SUPPLIED RECORDS

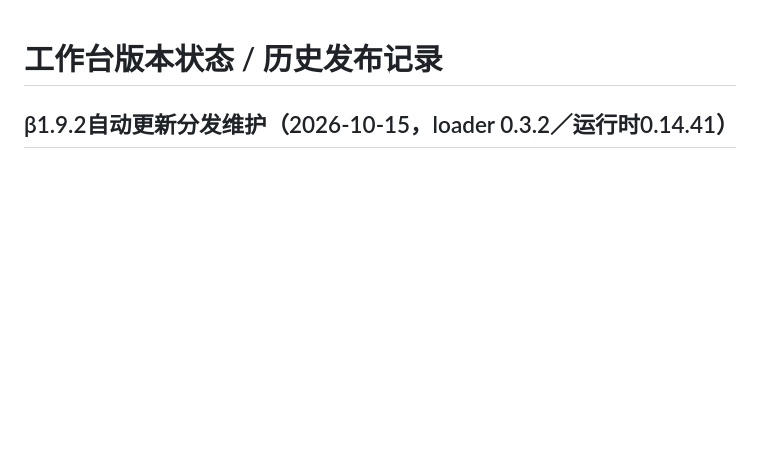
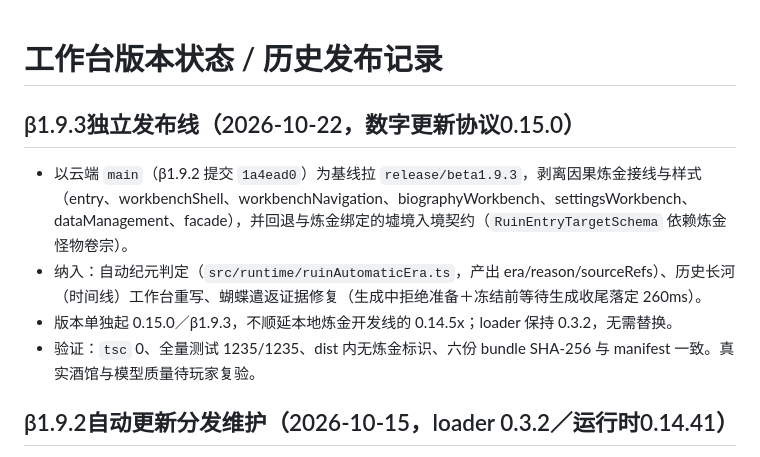
Before and after one commit to hanhaichuan0525-cloud/eyon-history-workbench, a Markdown page: docs/RELEASE_STATUS.md, the part around the change. Rendered like a GitHub page; blank space fills up the shorter version.

```diff
--- a/docs/RELEASE_STATUS.md
+++ b/docs/RELEASE_STATUS.md
@@ -1,4 +1,11 @@
 # 工作台版本状态 / 历史发布记录
+
+## β1.9.3独立发布线（2026-10-22，数字更新协议0.15.0）
+
+- 以云端 `main`（β1.9.2 提交 `1a4ead0`）为基线拉 `release/beta1.9.3`，剥离因果炼金接线与样式（entry、workbenchShell、workbenchNavigation、biographyWorkbench、settingsWorkbench、dataManagement、facade），并回退与炼金绑定的墟境入境契约（`RuinEntryTargetSchema` 依赖炼金怪物卷宗）。
+- 纳入：自动纪元判定（`src/runtime/ruinAutomaticEra.ts`，产出 era/reason/sourceRefs）、历史长河（时间线）工作台重写、蝴蝶遣返证据修复（生成中拒绝准备＋冻结前等待生成收尾落定 260ms）。
+- 版本单独起 0.15.0／β1.9.3，不顺延本地炼金开发线的 0.14.5x；loader 保持 0.3.2，无需替换。
+- 验证：`tsc` 0、全量测试 1235/1235、dist 内无炼金标识、六份 bundle SHA-256 与 manifest 一致。真实酒馆与模型质量待玩家复验。
 
 ## β1.9.2自动更新分发维护（2026-10-15，loader 0.3.2／运行时0.14.41）
 
```
Also changed, not shown: README.md (+3 -3 lines), docs/INSTALL.md (+3 -3 lines).
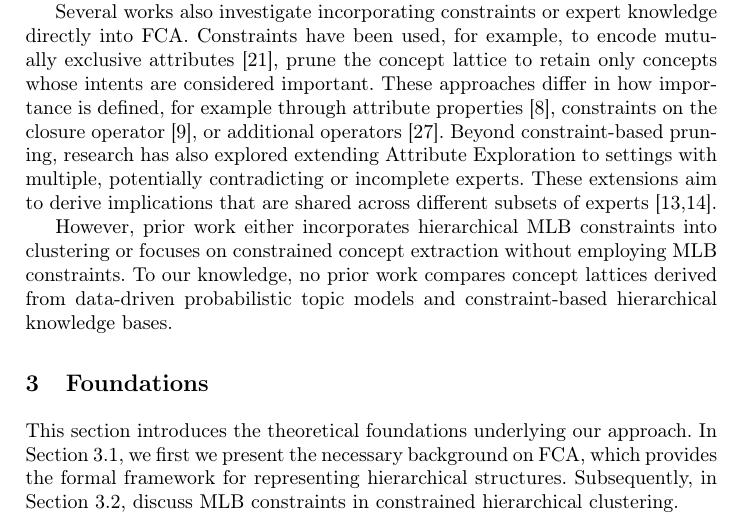
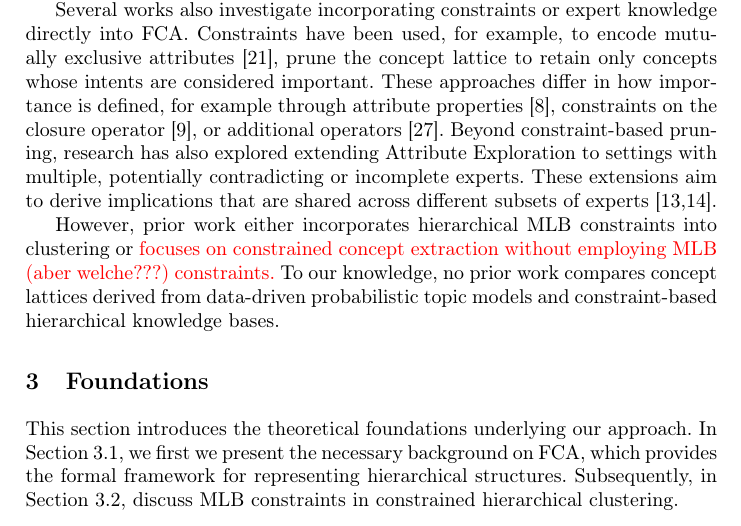
Before and after one commit to KlaraGtknst/fca-constrained-clustering, a LaTeX paper (main.tex, which reads chapters/03_related_work.tex): part of page 3 of 17, cut so that both start at the same text. Compiled offline with pdfLaTeX.

Commit message:
task: Add TODOs

```diff
--- a/chapters/03_related_work.tex
+++ b/chapters/03_related_work.tex
@@ -49,5 +49,5 @@ Beyond constraint-based pruning, research has also explored extending Attribute
 These extensions aim to derive implications that are shared across different subsets of experts~\cite{felde2021triadic,felde2022attribute}.
 
 %% Our work
-However, prior work either incorporates hierarchical \ac{mlb} constraints into clustering or focuses on constrained concept extraction without employing \ac{mlb} constraints.
+However, prior work either incorporates hierarchical \ac{mlb} constraints into clustering or \textcolor{red}{focuses on constrained concept extraction without employing \ac{mlb} (aber welche???) constraints.}
 To our knowledge, no prior work compares concept lattices derived from data-driven probabilistic topic models and constraint-based hierarchical knowledge bases.
```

PROMPT
Find the word "hierarchical" in the records, and report each line that has it.

OUTPUT FOR THIS EXERCISE
-However, prior work either incorporates hierarchical \ac{mlb} constraints into clustering or focuses on constrained concept extraction without employing \ac{mlb} constraints.
+However, prior work either incorporates hierarchical \ac{mlb} constraints into clustering or \textcolor{red}{focuses on constrained concept extraction without employing \ac{mlb} (aber welche???) constraints.}
 To our knowledge, no prior work compares concept lattices derived from data-driven probabilistic topic models and constraint-based hierarchical knowledge bases.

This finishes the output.